Books & E-books

On the library website, click "Books & E-books" to search for both hard-copy and electronic books that are available in the library.  Our collection includes over 250,000 print books and over 70,000 electronic books, most of which are accessible via EBSCOhost, one of our primary e-book providers.

Books are arranged by the Library of Congress classification system.  Circulating books with call numbers A-HL are shelved on N-2 (north wing, 2nd floor), and call numbers HM-Z are shelved on N-3.  To learn more about call numbers and how they work, please click here

Below is an example of a book in our library catalog.  If you see the phrase "electronic resource" or EBOOK anywhere, you know it's an e-book.  To access it, click on the URL link (see circle) and it will take you to EBSCOhost's eBook collection. Otherwise, jot down the call number (see box) and, if this were not an e-book, you would go to the 3rd floor north building and look for the "Z" area and then 710.

Call number

To search only our e-books, from the library's website click on "Books & E-books" and then E-Books.

Where are the Journals?

On the Salmon Library website (, under Articles & Databases, click Find a Journal Title to search for full-text online & hard-copy journals by journal title.  UAH provides access to over 40,000 unique journal titles. If you are not sure about the different types of periodicals (scholarly vs. popular) or what peer review is, you can find more information here

High school students also have access to numerous online resources via the Alabama Virtual Library (AVL).

If you do not have a specific journal title you are wanting to search, click Online Databases to find articles online.  This page allows you to search databases by subject area or alphabetical order.  We also have provided a list of some quick start databases, which are great places to find academic research sources. Some popular databases include:

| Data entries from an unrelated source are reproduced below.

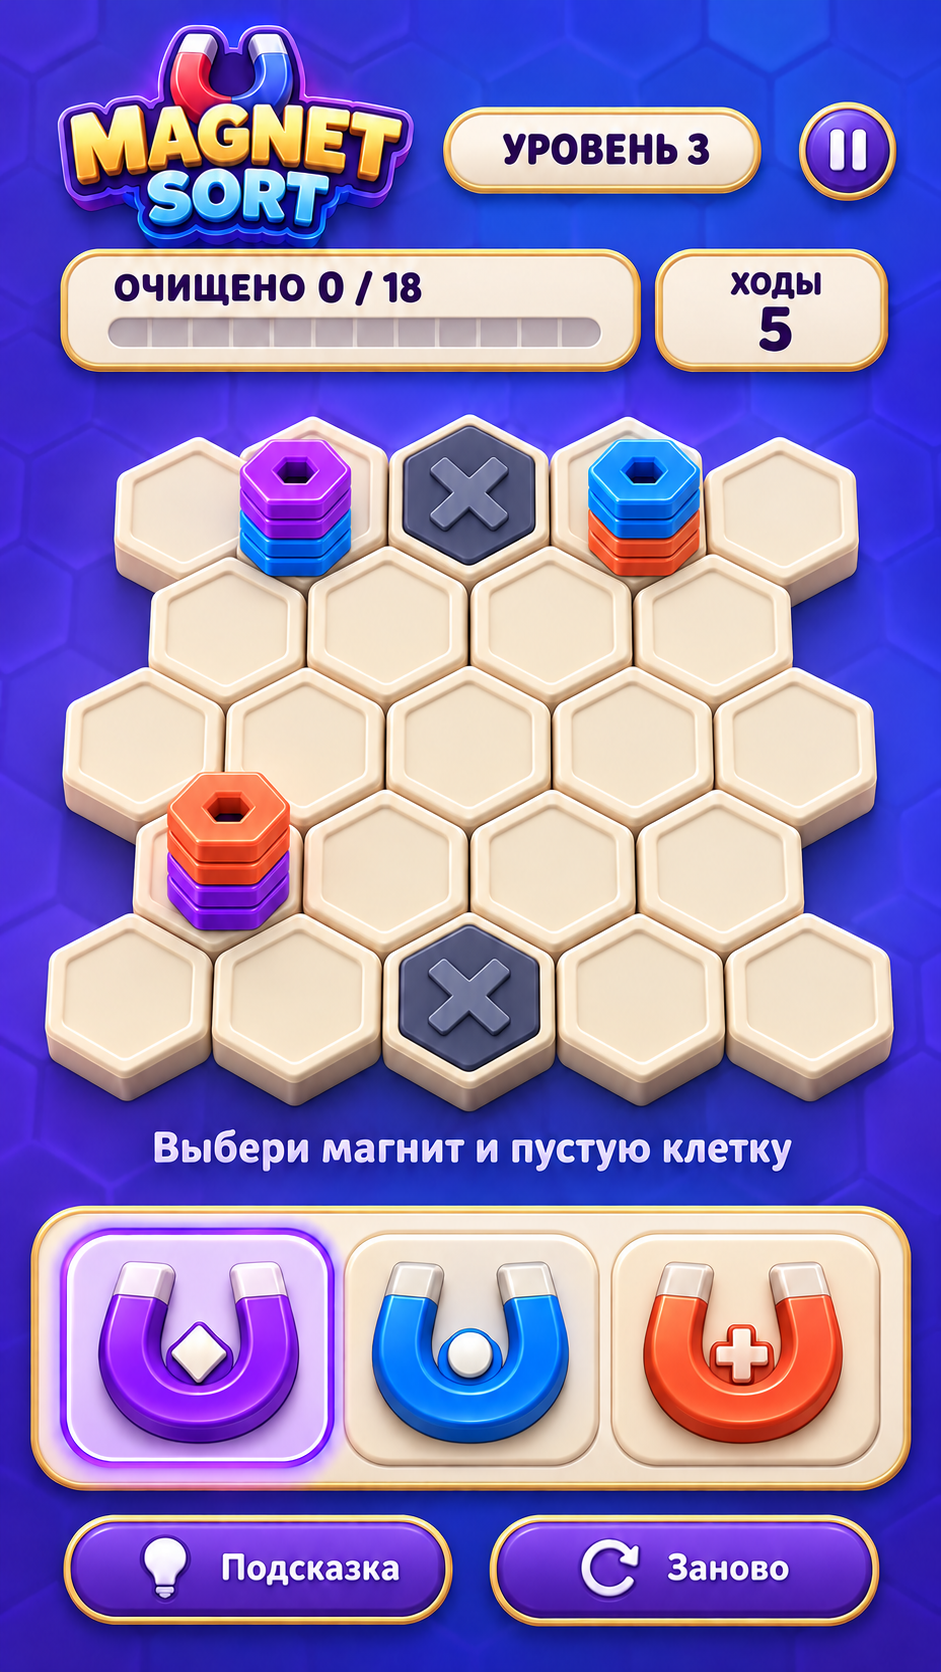
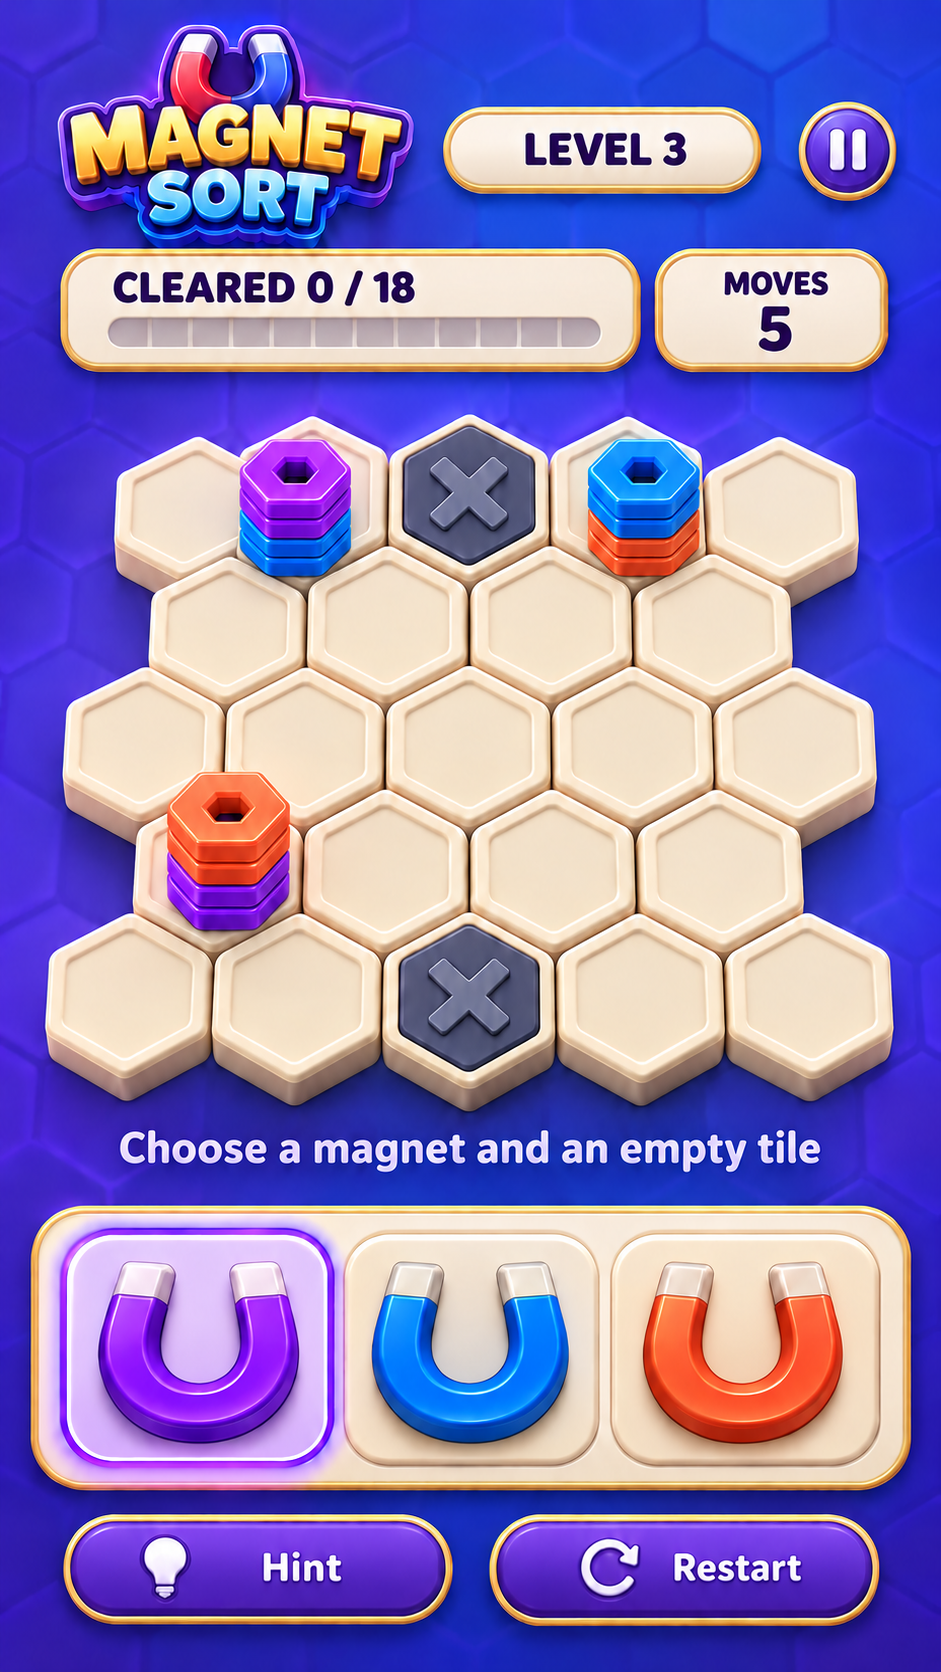
design: translate mockups to English and simplify magnets

diff --git a/docs/design/mockups/2026-10-09-facebook-casual/index.html b/docs/design/mockups/2026-10-09-facebook-casual/index.html
@@ -1,8 +1,8 @@
 <!doctype html>
-<html lang="ru">
+<html lang="en">
 <head>
 <meta charset="UTF-8"><meta name="viewport" content="width=device-width,initial-scale=1">
-<title>Magnet Sort · 12 состояний</title>
+<title>Magnet Sort · 12 game states</title>
 <style>
 :root{color-scheme:dark;font-family:Inter,system-ui,sans-serif;background:#12121b;color:#f6f3ff}
 *{box-sizing:border-box}body{margin:0}button,a{-webkit-tap-highlight-color:transparent}
@@ -30,37 +30,37 @@ dialog::backdrop{background:#08060be8;backdrop-filter:blur(8px)}.viewer{display:
 </style>
 </head>
 <body>
-<header><div class="eyebrow">Визуальная концепция · 09 октября 2026</div>
+<header><div class="eyebrow">Visual concept · 09 October 2026 · English revision</div>
 <h1>Magnet Sort</h1>
-<p>12 мобильных экранов в ярком casual-стиле. Объёмные элементы, магниты и короткие перелёты по одному. Нажми на экран, чтобы рассмотреть детали.</p>
-<nav aria-label="Фильтр состояний">
-<button data-filter="all" aria-pressed="true">Все · 12</button>
-<button data-filter="play" aria-pressed="false">Игра · 7</button>
-<button data-filter="overlay" aria-pressed="false">Пауза и результат · 3</button>
-<button data-filter="service" aria-pressed="false">Запуск · 2</button>
+<p>12 mobile screens in a bright casual style. Glossy pieces, plain color-coded magnets and quick one-piece transfers. Select a screen to explore the details.</p>
+<nav aria-label="Filter game states">
+<button data-filter="all" aria-pressed="true">All · 12</button>
+<button data-filter="play" aria-pressed="false">Gameplay · 7</button>
+<button data-filter="overlay" aria-pressed="false">Pause & results · 3</button>
+<button data-filter="service" aria-pressed="false">Launch · 2</button>
 </nav></header>
 <main><div class="grid" id="grid"></div></main>
-<footer>Мокапы сгенерированы через imagegen; интерфейс игры пока не изменён. Геометрия и раскладка поля иллюстративны — реализация использует реальные данные уровня.
-<br><a href="README.md">Описание и ограничения</a> · <a href="prompts.json">Все промпты</a></footer>
+<footer>Generated with imagegen; the game UI has not been changed. Board geometry and layouts are illustrative; implementation uses actual level data.
+<br><a href="README.md">Notes & limitations</a> · <a href="prompts.json">Prompt set</a></footer>
 <dialog id="detail" aria-labelledby="detail-title"><div class="viewer">
-<div class="toolbar"><h2 id="detail-title"></h2><button class="close" id="close" aria-label="Закрыть">×</button></div>
+<div class="toolbar"><h2 id="detail-title"></h2><button class="close" id="close" aria-label="Close">×</button></div>
 <div class="stage"><img id="full" alt=""></div>
-<div class="controls"><button id="prev" aria-label="Предыдущий экран">← Назад</button><a class="link" id="download" download>Скачать PNG</a><button id="next" aria-label="Следующий экран">Далее →</button></div>
+<div class="controls"><button id="prev" aria-label="Previous screen">← Previous</button><a class="link" id="download" download>Download PNG</a><button id="next" aria-label="Next screen">Next →</button></div>
 <p class="caption" id="caption"></p></div></dialog>
 <script>
-const screens=[{"id":"01-loading","label":"Загрузка","filename":"01-loading.png","category":"service","number":1,"note":"Первый запуск и подготовка поля."},{"id":"02-tutorial","label":"Обучение","filename":"02-tutorial.png","category":"play","number":2,"note":"Первое размещение магнита на пустую клетку."},{"id":"03-playing","label":"Поле готово","filename":"03-playing.png","category":"play","number":3,"note":"Ожидание выбора цвета и клетки."},{"id":"04-placement-valid","label":"Допустимое размещение","filename":"04-placement-valid.png","category":"play","number":4,"note":"Магнит над допустимой пустой клеткой."},{"id":"05-placement-invalid","label":"Недопустимое размещение","filename":"05-placement-invalid.png","category":"play","number":5,"note":"Занятая клетка: ход сохраняется."},{"id":"06-pulling","label":"Притяжение по одному","filename":"06-pulling.png","category":"play","number":6,"note":"Быстрые перелёты отдельных элементов в соседнюю клетку."},{"id":"07-clearing","label":"Очистка группы","filename":"07-clearing.png","category":"play","number":7,"note":"Шесть элементов собраны, группа исчезает."},{"id":"08-hint","label":"Подсказка","filename":"08-hint.png","category":"play","number":8,"note":"Подсвечен следующий допустимый ход."},{"id":"09-paused","label":"Пауза","filename":"09-paused.png","category":"overlay","number":9,"note":"Продолжение, перезапуск и уменьшение движения."},{"id":"10-victory","label":"Победа","filename":"10-victory.png","category":"overlay","number":10,"note":"Поле очищено, переход к следующему."},{"id":"11-defeat","label":"Поражение","filename":"11-defeat.png","category":"overlay","number":11,"note":"Ходы закончились, повтор уровня."},{"id":"12-render-error","label":"Ошибка и повтор","filename":"12-render-error.png","category":"service","number":12,"note":"Повтор запуска после ошибки 3D."}];
+const screens=[{"id":"01-loading","label":"Loading","filename":"01-loading.png","category":"service","number":1,"note":"First launch and board preparation."},{"id":"02-tutorial","label":"Tutorial","filename":"02-tutorial.png","category":"play","number":2,"note":"Place the first magnet on an empty tile."},{"id":"03-playing","label":"Ready to play","filename":"03-playing.png","category":"play","number":3,"note":"Choose a magnet color and an empty tile."},{"id":"04-placement-valid","label":"Valid placement","filename":"04-placement-valid.png","category":"play","number":4,"note":"A magnet over a valid empty tile."},{"id":"05-placement-invalid","label":"Invalid placement","filename":"05-placement-invalid.png","category":"play","number":5,"note":"An occupied tile: no move is spent."},{"id":"06-pulling","label":"Pulling one by one","filename":"06-pulling.png","category":"play","number":6,"note":"Individual pieces flip quickly to the neighboring tile."},{"id":"07-clearing","label":"Clearing a group","filename":"07-clearing.png","category":"play","number":7,"note":"Six collected pieces disappear."},{"id":"08-hint","label":"Hint","filename":"08-hint.png","category":"play","number":8,"note":"A suggested empty tile, before a move is spent."},{"id":"09-paused","label":"Paused","filename":"09-paused.png","category":"overlay","number":9,"note":"Resume, restart and reduced motion."},{"id":"10-victory","label":"Victory","filename":"10-victory.png","category":"overlay","number":10,"note":"The board is clear; continue to the next puzzle."},{"id":"11-defeat","label":"Out of moves","filename":"11-defeat.png","category":"overlay","number":11,"note":"Moves have run out; try the puzzle again."},{"id":"12-render-error","label":"Launch error","filename":"12-render-error.png","category":"service","number":12,"note":"Retry after a 3D initialization error."}];
 const grid=document.getElementById('grid'),dialog=document.getElementById('detail');
 let selected=0,filter='all';
 function visible(){return screens.filter(s=>filter==='all'||s.category===filter)}
 function render(){grid.replaceChildren(...visible().map(s=>{
  const card=document.createElement('figure');card.className='card';
- const button=document.createElement('button');button.className='preview';button.setAttribute('aria-label','Открыть: '+s.label);
- const img=document.createElement('img');img.src=s.filename;img.alt=s.label+' — '+s.note;img.loading='lazy';img.width=941;img.height=1672;button.append(img);
+ const button=document.createElement('button');button.className='preview';button.setAttribute('aria-label','Open: '+s.label);
+ const img=document.createElement('img');img.src=s.filename+'?v=en-plain-2';img.alt=s.label+' — '+s.note;img.loading='lazy';img.width=941;img.height=1672;button.append(img);
  button.addEventListener('click',()=>{selected=screens.indexOf(s);show();dialog.showModal()});
  const caption=document.createElement('figcaption'),title=document.createElement('h2'),num=document.createElement('span'),note=document.createElement('p');
  num.className='number';num.textContent=String(s.number).padStart(2,'0');title.append(num,document.createTextNode(s.label));note.textContent=s.note;caption.append(title,note);card.append(button,caption);return card
 }))}
-function show(){const s=screens[selected];document.getElementById('detail-title').textContent=String(s.number).padStart(2,'0')+' / 12 · '+s.label;const img=document.getElementById('full');img.src=s.filename;img.alt=s.label;document.getElementById('download').href=s.filename;document.getElementById('caption').textContent=s.note}
+function show(){const s=screens[selected];document.getElementById('detail-title').textContent=String(s.number).padStart(2,'0')+' / 12 · '+s.label;const img=document.getElementById('full');img.src=s.filename+'?v=en-plain-2';img.alt=s.label;document.getElementById('download').href=s.filename;document.getElementById('caption').textContent=s.note}
 function step(offset){const list=visible(),index=list.indexOf(screens[selected]);selected=screens.indexOf(list[(index+offset+list.length)%list.length]);show()}
 document.querySelectorAll('[data-filter]').forEach(button=>button.addEventListener('click',()=>{filter=button.dataset.filter;document.querySelectorAll('[data-filter]').forEach(b=>b.setAttribute('aria-pressed',String(b===button)));render()}));
 document.getElementById('close').onclick=()=>dialog.close();

diff --git a/docs/design/mockups/2026-10-09-facebook-casual/README.md b/docs/design/mockups/2026-10-09-facebook-casual/README.md
@@ -2,6 +2,8 @@
 
 Дата: 2026-10-09. [Открыть галерею](index.html).
 
+Редакция 2: все надписи на 12 мокапах и в галерее переведены на английский. Убраны декоративные ромб, круг, плюс и другие метки на магнитах, включая магниты на поле и в модальных окнах. Цвет и рамка выбранного инструмента сохранены. Функциональные X препятствий, кнопка закрытия, пауза, стрелки и «+6» очистки остаются.
+
 12 самостоятельных мобильных PNG, сгенерированных встроенным **image_gen**. Это предложение по оформлению активного Three.js-прототипа; интерфейс runtime этим набором не изменён.
 
 ## Экраны
@@ -23,7 +25,7 @@
 
 ## Направление
 
-Фиолетово-синий фон, светлые округлые панели, объёмные цветные шестигранные кольца, узнаваемый подковообразный магнит, крупная зелёная основная кнопка. Русские короткие подписи и читаемый счётчик ходов. В центре внимания — поле и действие игрока.
+Фиолетово-синий фон, светлые округлые панели, объёмные цветные шестигранные кольца, узнаваемый подковообразный магнит без дополнительных знаков, крупная зелёная основная кнопка. Английские короткие подписи и читаемый счётчик ходов. В центре внимания — поле и действие игрока.
 
 Игрок размещает магнит на пустую клетку. Отдельные открытые элементы перелетают быстро по одному в соседнюю клетку. Цветные смешанные стопки остаются читаемыми; группа из шести очищается. Ошибка размещения не тратит ход.
 
@@ -45,7 +47,7 @@
 
 ## Генерация и проверка
 
-[Полный набор промптов](prompts.json) содержит общую art direction, исходный brief и последний фактически использованный prompt каждого изображения. Базовый экран создан отдельно; остальные приведены к его стилю через image-to-image. Неудачные варианты заменены перед сохранением финального набора. Оригиналы инструмента сохранены в `.codex/generated_images`.
+[Полный набор промптов](prompts.json) содержит действующее направление, английские названия состояний и последний фактически использованный prompt редактирования каждого изображения. Предыдущие brief и prompt сохранены отдельно в `previousGeneration` для истории; они не задают требования текущей версии. Все 12 экранов изменены через встроенный image_gen с сохранением композиции. Оригиналы инструмента сохранены в `.codex/generated_images`.
 
 Все 12 финальных изображений просмотрены, размер каждого — 941 × 1672 px. Галерея поддерживает фильтры, увеличение, переход между экранами, Escape/стрелки и скачивание PNG.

PDF or HTML Full-text?

PDF (Portable Document Format)


When used within a database, the PDF Full-Text option will allow users to see an article or resource as it originally appeared on the page.  This makes documenting a resource easier as one can easily identify page numbers and sections.


HTML (Hypertext Markup Language)


When used in databases as HTML-Full-Text, the user will receive the text of an article or resource as a block of text.  Paragraphs will usually be defined; however, many times pages will not be indicated and images will not be included.


The Verdict:


When you have a choice, choose the PDF format as it will make citing the resource easier.



Did you know?

Many databases offer free personalized accounts so that you can save searches and articles to help organize your research.  For example, with the EBSCO databases, your account allows you to:

  • Save preferences
  • Organize your research with folders
  • Share your folders with others
  • View others' folders
  • Save and retrieve your search history
  • Create email alerts and/or RSS feeds
  • Gain access to your saved research remotely